With his re-election, President Barack Obama becomes the third Democratic president to win a second term since the past 100 years. The other two are Franklin D. Roosevelt, and Bill Clinton. The triumph of President Obama shares similar historical significance with FDR in relation to being re-elected with high unemployment rate in the country. With the exception of Obama and FDR, no president won a second term with unemployment as high as 8%. His victory also guarantees the protection of yet another historic milestone – the universal health care law passed during the first term.
But the verdict of 2012 presidential election hardly changes anything. It is the return to the status quo: divided government that had proved ever to be dysfunctional for the past four years. The Senate remains in Democratic Party’s hands while the House of Representatives are under the control of the Republican Party.
If the relationship between Obama and Congress in the first term is any measure, the country will remain mired in stalemate. In October 2010, Senator Mitch McConnell, the Republican leader, famously told the world that “the single most important legislative priority was to deny President Obama a second term.” And Senator McConnell, his colleagues in Congress, and the Republican Party actively pursued an Obama-one term agenda until the Election Day. Any public policy with a potential to give Obama any political advantage was rejected by Congressional Republicans even if it was policy they favored in the past.
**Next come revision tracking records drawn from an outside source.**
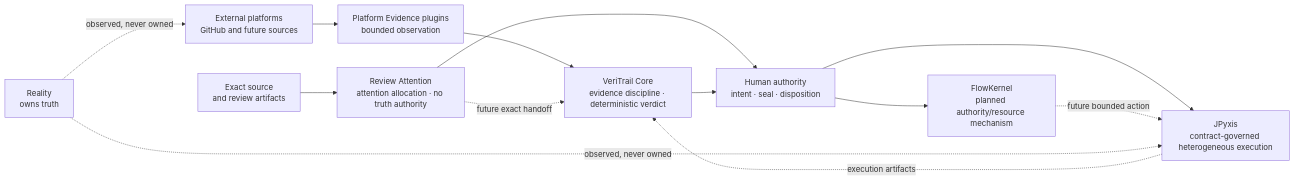
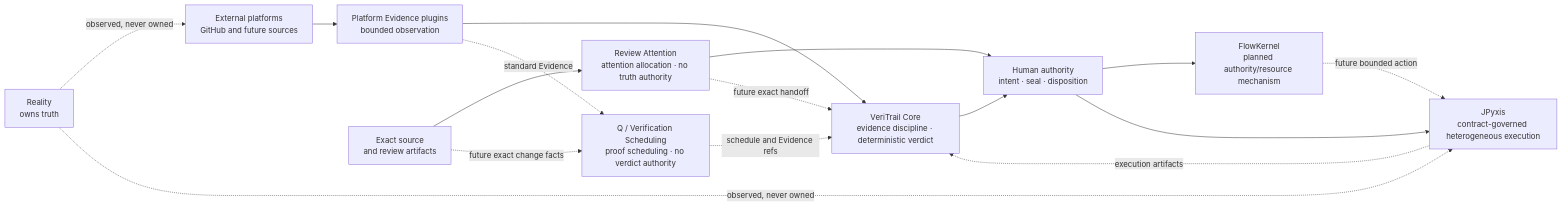
The diagram in docs/114-capability-boundary-and-system-map.md (NoctilumeDev/VeriTrail), drawn with Mermaid before and after one commit. The commit also changed other lines of this file and 5 other files, not shown here.

Commit message:
docs: define Q0 verification scheduling boundary

````diff
--- a/docs/114-capability-boundary-and-system-map.md
+++ b/docs/114-capability-boundary-and-system-map.md
@@ -118,22 +130,26 @@
 ```mermaid
 flowchart LR
     REALITY["Reality<br/>owns truth"]
     HUMAN["Human authority<br/>intent · seal · disposition"]
     FLOW["FlowKernel<br/>planned authority/resource mechanism"]
     JPYXIS["JPyxis<br/>contract-governed heterogeneous execution"]
     PLATFORM["External platforms<br/>GitHub and future sources"]
     PPLUGIN["Platform Evidence plugins<br/>bounded observation"]
     CORE["VeriTrail Core<br/>evidence discipline · deterministic verdict"]
     REVIEW["Review Attention<br/>attention allocation · no truth authority"]
+    QUICK["Q / Verification Scheduling<br/>proof scheduling · no verdict authority"]
 
     HUMAN --> FLOW
     HUMAN --> JPYXIS
     FLOW -. "future bounded action" .-> JPYXIS
     JPYXIS -. "execution artifacts" .-> CORE
     PLATFORM --> PPLUGIN --> CORE
     SOURCE["Exact source<br/>and review artifacts"] --> REVIEW --> HUMAN
     REVIEW -. "future exact handoff" .-> CORE
+    SOURCE -. "future exact change facts" .-> QUICK
+    PPLUGIN -. "standard Evidence" .-> QUICK
+    QUICK -. "schedule and Evidence refs" .-> CORE
     CORE --> HUMAN
     REALITY -. "observed, never owned" .-> PLATFORM
     REALITY -. "observed, never owned" .-> JPYXIS
 ```
````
With a colossal failure to achieve their goal of ousting President Obama, what is the likelihood that this posture will change? In his victory speech, President Obama expressed his determination to cooperate with Republicans and Governor Romney’s concession speech also called on his party to work together with the president to solve the country’s problems. But Senator McConnell’s message to the president after the election suggested a renewed resolve to continue to challenge the president every step of the way. Hear him: “The voters have not endorsed the failures or excesses of the President’s first term, they have simply given him more time to finish the job they asked him to do together with a Congress that restored balance to Washington after two years of one-party control.” The Republican Senate leader made it clear that President Obama must only bring bills that have the chance of receiving the blessing of Congressional Republicans.
McConnell’s statement is similar to the definition of compromise offered by Richard Murdock the defeated Senate candidate in Indiana. Murdock had said that compromise meant Democrats accepting the views of Republicans.
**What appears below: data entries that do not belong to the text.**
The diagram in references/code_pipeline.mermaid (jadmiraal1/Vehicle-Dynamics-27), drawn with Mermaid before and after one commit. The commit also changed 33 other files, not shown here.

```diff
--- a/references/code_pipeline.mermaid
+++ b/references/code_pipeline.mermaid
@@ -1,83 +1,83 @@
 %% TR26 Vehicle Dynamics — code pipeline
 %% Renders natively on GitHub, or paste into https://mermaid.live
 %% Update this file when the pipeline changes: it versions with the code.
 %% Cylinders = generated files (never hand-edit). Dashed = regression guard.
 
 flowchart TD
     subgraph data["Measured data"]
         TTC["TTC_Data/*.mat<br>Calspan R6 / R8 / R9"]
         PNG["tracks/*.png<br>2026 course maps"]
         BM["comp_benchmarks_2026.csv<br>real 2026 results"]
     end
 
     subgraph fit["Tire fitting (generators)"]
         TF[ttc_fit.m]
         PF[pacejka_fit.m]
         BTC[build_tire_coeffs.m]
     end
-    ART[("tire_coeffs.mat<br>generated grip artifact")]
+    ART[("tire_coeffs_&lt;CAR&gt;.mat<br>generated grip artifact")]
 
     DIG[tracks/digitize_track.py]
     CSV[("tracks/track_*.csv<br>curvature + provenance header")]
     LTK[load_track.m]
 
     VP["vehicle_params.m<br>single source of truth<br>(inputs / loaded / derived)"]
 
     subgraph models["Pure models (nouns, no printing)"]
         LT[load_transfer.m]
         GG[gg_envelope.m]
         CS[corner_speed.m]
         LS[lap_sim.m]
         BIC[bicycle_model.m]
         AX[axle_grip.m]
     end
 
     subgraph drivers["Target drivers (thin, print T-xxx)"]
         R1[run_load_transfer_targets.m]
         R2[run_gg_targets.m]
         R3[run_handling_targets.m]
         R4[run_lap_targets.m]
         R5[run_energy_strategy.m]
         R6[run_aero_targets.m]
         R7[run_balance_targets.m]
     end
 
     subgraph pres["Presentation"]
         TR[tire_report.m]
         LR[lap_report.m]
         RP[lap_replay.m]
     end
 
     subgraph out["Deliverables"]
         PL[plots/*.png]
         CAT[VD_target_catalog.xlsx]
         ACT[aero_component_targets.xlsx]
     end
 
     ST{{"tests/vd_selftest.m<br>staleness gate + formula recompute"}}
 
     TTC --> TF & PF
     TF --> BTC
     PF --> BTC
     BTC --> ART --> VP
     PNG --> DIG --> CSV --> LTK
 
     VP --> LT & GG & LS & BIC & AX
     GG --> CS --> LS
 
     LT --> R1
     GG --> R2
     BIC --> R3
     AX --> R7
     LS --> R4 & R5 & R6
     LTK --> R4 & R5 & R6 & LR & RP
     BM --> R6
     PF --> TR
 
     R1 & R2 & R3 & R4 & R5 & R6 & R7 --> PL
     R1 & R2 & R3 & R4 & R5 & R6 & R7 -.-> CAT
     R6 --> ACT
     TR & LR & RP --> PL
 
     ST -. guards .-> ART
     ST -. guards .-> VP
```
Commentators of every stripe have interpreted the outcome of the 2012 election in different ways. While some have argued that voters repudiated gridlock in Washington by rewarding Obama who faced Republican bully tactics for too long; voters supported the tax increases on the top economic bracket; and others believe that voter’s embrace of divided government suggests that the country has a lot to benefit from spirited debates that occur between traditionally opposing parties.
Let’s take a step back to 2008 Obama victory. On his inauguration day, Rush Limbaugh the unofficial spokesman of the Republican Party wished that Obama’s presidency would be a failure. Other top party leaders were reported to have held series of meetings to obstruct Obama’s agenda. Consequently, a campaign to delegitimize the president begun culminating in the most disgraceful and humiliating incidents any sitting president ever suffered. Through sustained rumor, Obama was forced to publish his birth certificate to confirm he is a United States citizen. A Republican Congressman, Joe Wilson interrupted the president in the hallowed chamber of the House of Representatives during a State of the Union address and heckled “You lie!”
It was clear that some people did not accept Obama as a real president. He was ridiculed as naïve, inexperienced and inept community organizer who shot miraculously into the presidency from the streets of Chicago. Many conservatives underrated President Obama so much so that they were so convinced that Mitt Romney would take him down from office. But confronting reality, many conservatives still found it hard to believe Obama will be in the Oval Office in the next four years. Rush Limbaugh on the night of the election said: “I went to bed last night thinking we’d lost the country…” He said on Wednesday that one of the main reasons President Barack Obama won reelection was because voters viewed him as “Santa Claus.”
Such characterization is typical of the disdain with which Obama is viewed among some fringe elements of the right wing. Such mindset gives the impression that Obama did not win genuinely or that he is incapable to defeating a Republican. It reinforces the narrative among Obama’s detractors that the 2008 victory was not just a fluke but also the 2012 success in the polls.
This is the challenge of the moment. The purpose of election is to decide a path for the country but with comments coming from Congressional Republicans and allies, it seems that they are not prepared to respect Obama’s mandate to govern. If the obstruction continues, one is left to question the justification of spending over 2 billion dollars for an election that does not have consequences.
Everything considered, the intransigence that has come to define our politics in recent times should be rejected by reasonable citizens.
The test of the validity of the outcome of 2012 election is the resolution of the impending “fiscal cliff” otherwise referred to sequestration – automatic spending cuts and tax increases approved by Congress. The disagreement is over tax increases. Republicans refuse to accept any dime of tax increase on the top 2% of the population. How this matter is resolved will determine the acceptance or not of an Obama’s victory in the polls.
If the gridlock continues like the first term, the Obama’s decisive win in the polls is nothing but a pyrrhic victory.
Dr. Uchenna Ekwo is a public policy analyst